I think that "Death of Ap Exams" is not a good thing as a student of Queens HIgh School of teaching because, i think that all students need challenges and that challenge is from AP classes or exams. Ap exams/classes are giving us a good heads up in life and it gets us ready for college. IT might be hard but it is a good thing for every student!


-Manpreet Walia-

Anonymous said...

I feel that ap classes wouldn’t be as beneficial as many may think. Although it would challenge the kids who are academically superior, what will happen to all the kids that aren’t? Is it fair to a teacher to have a class full of academically challenged students? If so, wouldn’t it be more efficient to have a student of a higher intelligence level be there to help and assist with any problems. AP classes would also add unnecessary stress to students. You take ap classes to just take a test but that all you do it for. You work nonstop without play which isn’t fair to you and creates an unbalanced student.

andrea D

Alaka Pathak...it's my birthday...class 07 said...

Honestly if anyone asked me couple of years ago, i would tell them that do i agree with A.P. classes. I would tell them yes because i did. When i enterted QHST i saw otherwise. I learned that A.P. isn't evertyhing. In the article it said that more then 1 millions kids take A.P. classes every year so what is the big deal.

Natasha B! QHST 07! said...

I agree with LaurenA. If there were AP classes here I would apply to take them, but I find that schools can be better without them. Releasing students from the stress of AP exams and classes opens up a new area for growth. Students here at QHST are able to grow in more ways pass academic standards. Students here are able to express all their many talents and skills. AP exams may cause a divison within a peer learning environment, which would defeat the whole purpose of QHST lifestyle!!

Anonymous said...

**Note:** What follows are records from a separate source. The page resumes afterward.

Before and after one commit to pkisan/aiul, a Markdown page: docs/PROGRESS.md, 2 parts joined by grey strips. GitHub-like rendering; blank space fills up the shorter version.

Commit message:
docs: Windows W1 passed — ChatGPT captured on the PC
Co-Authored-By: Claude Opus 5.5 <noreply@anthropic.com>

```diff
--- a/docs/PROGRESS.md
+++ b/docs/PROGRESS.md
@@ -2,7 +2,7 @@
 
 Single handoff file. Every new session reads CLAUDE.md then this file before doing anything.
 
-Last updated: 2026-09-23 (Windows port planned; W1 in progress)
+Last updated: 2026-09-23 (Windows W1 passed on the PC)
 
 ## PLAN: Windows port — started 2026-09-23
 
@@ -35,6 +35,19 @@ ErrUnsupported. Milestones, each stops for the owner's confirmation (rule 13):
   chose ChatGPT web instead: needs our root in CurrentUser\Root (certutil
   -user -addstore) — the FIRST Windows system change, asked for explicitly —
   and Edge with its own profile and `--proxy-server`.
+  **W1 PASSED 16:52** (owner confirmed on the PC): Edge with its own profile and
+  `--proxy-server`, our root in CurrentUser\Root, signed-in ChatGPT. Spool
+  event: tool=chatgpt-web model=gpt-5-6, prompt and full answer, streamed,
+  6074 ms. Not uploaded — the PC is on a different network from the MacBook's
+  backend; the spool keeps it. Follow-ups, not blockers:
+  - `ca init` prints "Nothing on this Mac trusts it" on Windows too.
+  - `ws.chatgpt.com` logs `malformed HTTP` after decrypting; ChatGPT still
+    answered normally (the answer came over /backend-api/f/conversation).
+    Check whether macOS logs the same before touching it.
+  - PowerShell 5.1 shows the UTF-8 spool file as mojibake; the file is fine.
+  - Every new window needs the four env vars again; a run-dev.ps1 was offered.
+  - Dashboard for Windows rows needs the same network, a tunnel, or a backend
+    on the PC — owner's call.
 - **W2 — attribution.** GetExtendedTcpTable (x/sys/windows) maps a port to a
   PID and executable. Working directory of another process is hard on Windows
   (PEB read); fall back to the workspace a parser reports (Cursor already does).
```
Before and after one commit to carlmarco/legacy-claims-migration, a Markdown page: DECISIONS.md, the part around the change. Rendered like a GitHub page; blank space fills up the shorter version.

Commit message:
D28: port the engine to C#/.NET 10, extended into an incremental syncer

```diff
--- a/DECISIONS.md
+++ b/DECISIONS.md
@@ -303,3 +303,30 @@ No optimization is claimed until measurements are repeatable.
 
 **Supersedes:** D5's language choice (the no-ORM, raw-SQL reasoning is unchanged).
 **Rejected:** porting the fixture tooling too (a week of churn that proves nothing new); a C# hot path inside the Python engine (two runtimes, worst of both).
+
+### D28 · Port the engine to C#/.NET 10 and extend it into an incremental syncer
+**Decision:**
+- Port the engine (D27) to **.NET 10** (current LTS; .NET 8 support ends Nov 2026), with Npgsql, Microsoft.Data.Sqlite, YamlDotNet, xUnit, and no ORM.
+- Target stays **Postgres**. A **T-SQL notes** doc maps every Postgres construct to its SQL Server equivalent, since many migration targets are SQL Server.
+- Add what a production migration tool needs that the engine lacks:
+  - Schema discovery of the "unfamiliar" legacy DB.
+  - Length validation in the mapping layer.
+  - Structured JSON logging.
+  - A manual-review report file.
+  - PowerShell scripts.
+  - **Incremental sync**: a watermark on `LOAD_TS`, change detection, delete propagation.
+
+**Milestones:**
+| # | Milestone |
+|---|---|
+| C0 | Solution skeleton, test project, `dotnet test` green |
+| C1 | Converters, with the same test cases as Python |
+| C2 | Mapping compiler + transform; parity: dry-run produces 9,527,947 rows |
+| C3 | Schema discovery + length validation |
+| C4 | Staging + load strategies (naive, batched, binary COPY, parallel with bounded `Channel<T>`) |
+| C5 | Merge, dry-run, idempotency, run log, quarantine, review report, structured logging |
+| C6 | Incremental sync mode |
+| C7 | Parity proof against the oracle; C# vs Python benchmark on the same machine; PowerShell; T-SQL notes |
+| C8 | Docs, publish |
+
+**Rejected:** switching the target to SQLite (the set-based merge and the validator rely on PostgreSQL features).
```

I have to agree with Corrie R and the fact that Advance Placement, wouldnt be of a good idea, hence the teaching concept of Queens High School of Teaching. I feel that AP courses/classes really aren't necessary in terms of placeng students in certain levels of classes, based on what they know or how advanced they are in their school work. I believe that having the students all on one level and having a mixture of students in one class would actually benefit students by engaging and interacting with one another and also helping the ones who dont quickly grasp concepts easily. I also feel that having AP courses would in fact have other students feeling left out, and un-encouraged. ~!Patrina M!~